Recently, we held our annual Atrium Fall Book and Game Fair, in conjunction with two local vendors, Porter Square Books of Cambridge and Gamewright of Newton. Weeks before, I had kids asking me, “Are we having a book fair? When’s it going to be?” When I asked the 3rd – 5th graders to make posters to advertise the fair, they couldn’t wait to help, and came up with colorful, vibrant creations that they gleefully posted all over the building.
As our incredibly hard-working parent volunteers (who do ALL the heavy-lifting for our book fairs) began setting up the bookshelves the night before the fair, children hovered, some literally jumping up and down, in their excitement to get at the books. They were also excited (and some just a bit shy) to meet the four “real-live authors” whom Atrium parent and YA author Diana Renn brought to our school to sign books at the fair. Our students enjoyed having the opportunity to meet with Jen Malone, Deborah Sosin, Ammi-Joan Paquette and Josh Funk.
One third grader visited me in the library on the second day of the fair, to show me her copy of the new, illustrated Harry Potter. “I thought there were no pictures of Hermione, but look, here’s one!” We both agreed it was just how we envisioned her in our minds. “I hope you’re going to get this for the library,” several children told me, and I promised that I would.
“Do your kids read books?” Yes. They do. All the time. True, some children seem to eat books for breakfast, lunch, and dinner, while others are more reluctant readers; but even these can often be found during library time poring over a copy of the Guinness Book of World Records or waiting for the latest Wimpy Kid or new offering from Rick Riordan (best friends of many a “reluctant reader”).

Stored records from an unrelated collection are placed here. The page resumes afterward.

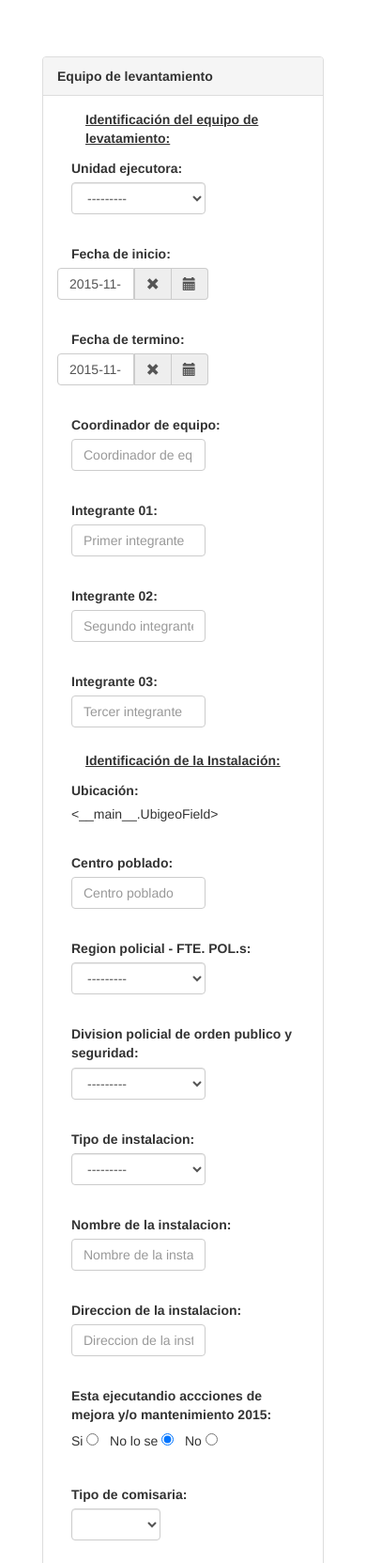
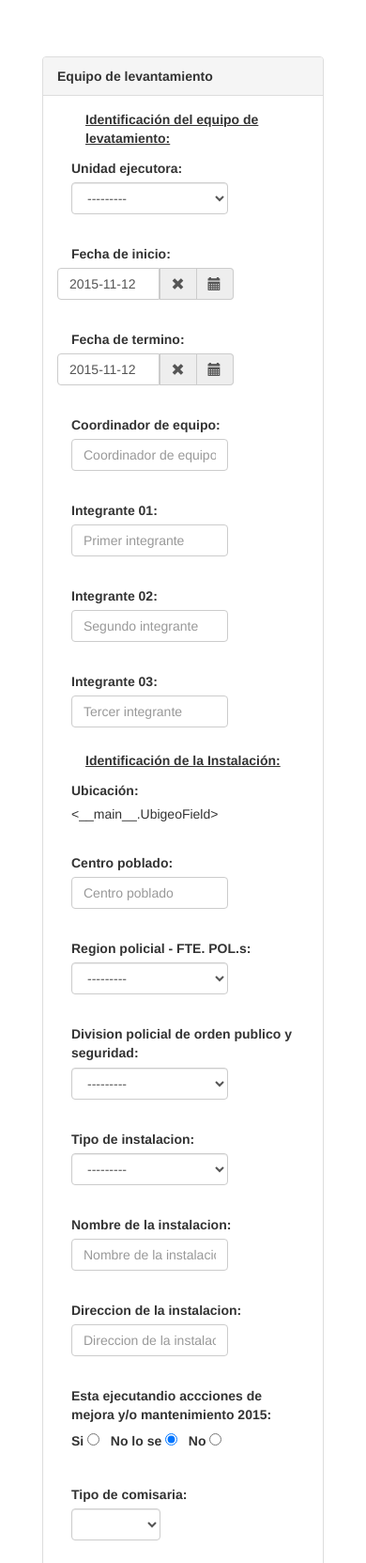
Before and after one commit to sirlo21/sagipnp, a Django app: page /equipo-de-levantamiento/ in a window 390 px wide. Shown: the part 311-1974 px from the top of the page at 94% size. Run offline with Django 3.2, Linux system fonts and the light colour scheme; the visitor is signed in with stand-in values (Sample User, id 1); data that the repository does not hold is empty; some libraries are stand-ins or nearby versions.

Commit message:
change equipo_de_levantamiento.html

```diff
--- a/templates/levantamiento/equipo_de_levantamiento.html
+++ b/templates/levantamiento/equipo_de_levantamiento.html
@@ -5,12 +5,9 @@
 {% block styles %}
 	<link rel="stylesheet" type="text/css" href="{{ STATIC_URL }}fecha/css/bootstrap-datetimepicker.min.css" />
 	<style>
-		.delete-row {float: right;}
-		.help-block{color: #f00;}
-		.unbold{font-weight: lighter;}
-		.form-control{width: 40%;}
+		.form-control{width: 50%;}
 		@media screen and (max-width: 991px){
-			.form-control,.form_date,input[type="text"]{width: 60%;}
+			.form-control,.form_date,input[type="text"]{width: 70%;}
 		}
 	</style>
 {% endblock %}
```
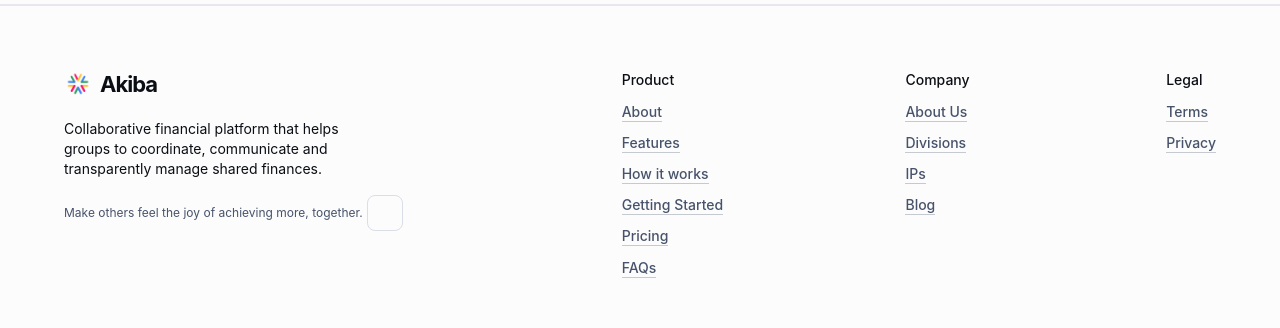
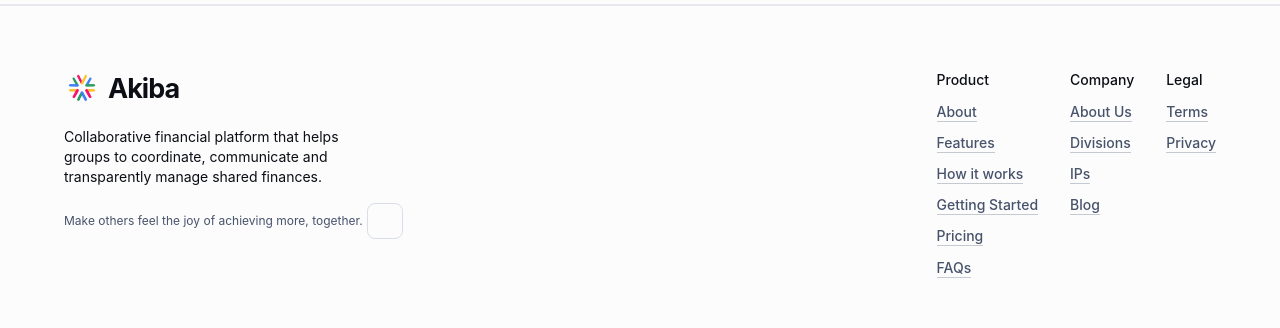
Before and after one commit to aogajoseph/akiba, a Next.js app: page / in a window 1280 px wide. Shown: the part 7440-7768 px from the top of the page. Built offline with nearby package versions, Linux system fonts and the light colour scheme; no server answers; some icons are missing.

Commit message:
Tighten right-aligned footer links and emphasize footer brand

```diff
--- a/app/marketing-template/components/Footer.tsx
+++ b/app/marketing-template/components/Footer.tsx
@@ -12,9 +12,9 @@ const company=[['About Us','https://globe-rosy-two.vercel.app/'],['Divisions','h
 const legal=[['Terms','/terms'],['Privacy','/privacy']];
 function LinkColumn({title,items}:{title:string,items:string[][]}){return <Stack spacing={1.4}><Typography variant="body2" sx={{fontWeight:'medium'}}>{title}</Typography>{items.map(([label,href])=><Link key={label} href={href} underline="hover" color="text.secondary" variant="body2">{label}</Link>)}</Stack>}
 export default function Footer(){const share=()=>{const url=window.location.origin+'/welcome';if(navigator.share){void navigator.share({title:'Akiba — Do more together',url}).catch(()=>{});}else if(navigator.clipboard){void navigator.clipboard.writeText(url);}};
-return <Box component="footer" id="footer" sx={{borderTop:1,borderColor:'divider',py:8}}><Container maxWidth="lg"><Box sx={{display:'grid',gridTemplateColumns:{xs:'1fr 1fr',md:'2fr 1fr 1fr 1fr'},gap:5}}>
- <Box sx={{gridColumn:{xs:'1 / -1',md:'auto'}}}><Sitemark/><Typography variant="body2" sx={{mt:2,maxWidth:320}}>Collaborative financial platform that helps groups to coordinate, communicate and transparently manage shared finances.</Typography><Stack direction="row" alignItems="center" spacing={0.5} sx={{mt:2}}><Typography variant="caption" color="text.secondary">Make others feel the joy of achieving more, together.</Typography><IconButton size="small" aria-label="Share Akiba" onClick={share} sx={{ bgcolor: "transparent", "&:hover": { bgcolor: "transparent" } }}><ShareIcon fontSize="small"/></IconButton></Stack></Box>
- <Box sx={{justifySelf:{md:"end"}}}><LinkColumn title="Product" items={product}/></Box><Box sx={{justifySelf:{md:"end"}}}><LinkColumn title="Company" items={company}/></Box><Box sx={{justifySelf:{md:"end"}}}><LinkColumn title="Legal" items={legal}/></Box></Box>
+return <Box component="footer" id="footer" sx={{borderTop:1,borderColor:'divider',py:8}}><Container maxWidth="lg"><Box sx={{display:'flex',flexDirection:{xs:'column',md:'row'},justifyContent:'space-between',alignItems:'flex-start',gap:{xs:4,md:5}}}>
+ <Box sx={{flex:{md:"1 1 auto"},minWidth:0}}><Box sx={{display:"inline-flex","& img":{width:36,height:36},"& a > span":{fontSize:27}}}><Sitemark/></Box><Typography variant="body2" sx={{mt:2,maxWidth:320}}>Collaborative financial platform that helps groups to coordinate, communicate and transparently manage shared finances.</Typography><Stack direction="row" alignItems="center" spacing={0.5} sx={{mt:2}}><Typography variant="caption" color="text.secondary">Make others feel the joy of achieving more, together.</Typography><IconButton size="small" aria-label="Share Akiba" onClick={share} sx={{ bgcolor: "transparent", "&:hover": { bgcolor: "transparent" } }}><ShareIcon fontSize="small"/></IconButton></Stack></Box>
+ <Stack direction="row" spacing={{xs:3,sm:4}} sx={{ml:{md:"auto"},flexShrink:0}}><LinkColumn title="Product" items={product}/><LinkColumn title="Company" items={company}/><LinkColumn title="Legal" items={legal}/></Stack></Box>
  <Box sx={{borderTop:1,borderColor:'divider',mt:7,pt:3,display:'flex',justifyContent:'space-between',flexWrap:'wrap',gap:2,alignItems:'center'}}><Box><Typography variant="caption" color="text.secondary" sx={{display:'block'}}>Copyright © 2026 Globe Technologies Ltd · Globe Software Division</Typography></Box><Stack direction="row" spacing={0.5}>
  {[[<YouTubeIcon key="yt"/>,'YouTube'],[<FacebookIcon key="fb"/>,'Facebook'],[<LinkedInIcon key="li"/>,'LinkedIn'],[<GitHubIcon key="gh"/>,'GitHub'],[<XIcon key="x"/>,'X']].map(([icon,name])=><IconButton key={String(name)} aria-label={String(name)} title={String(name)} onClick={() => {}} sx={{color:'text.secondary', "&:hover": { color: "text.primary" }}}>{icon}</IconButton>)}
  </Stack></Box></Container></Box>}
```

And so, as I recall that conversation over a year later, I find myself feeling very, very thankful for Atrium’s wonderful community of book enthusiasts.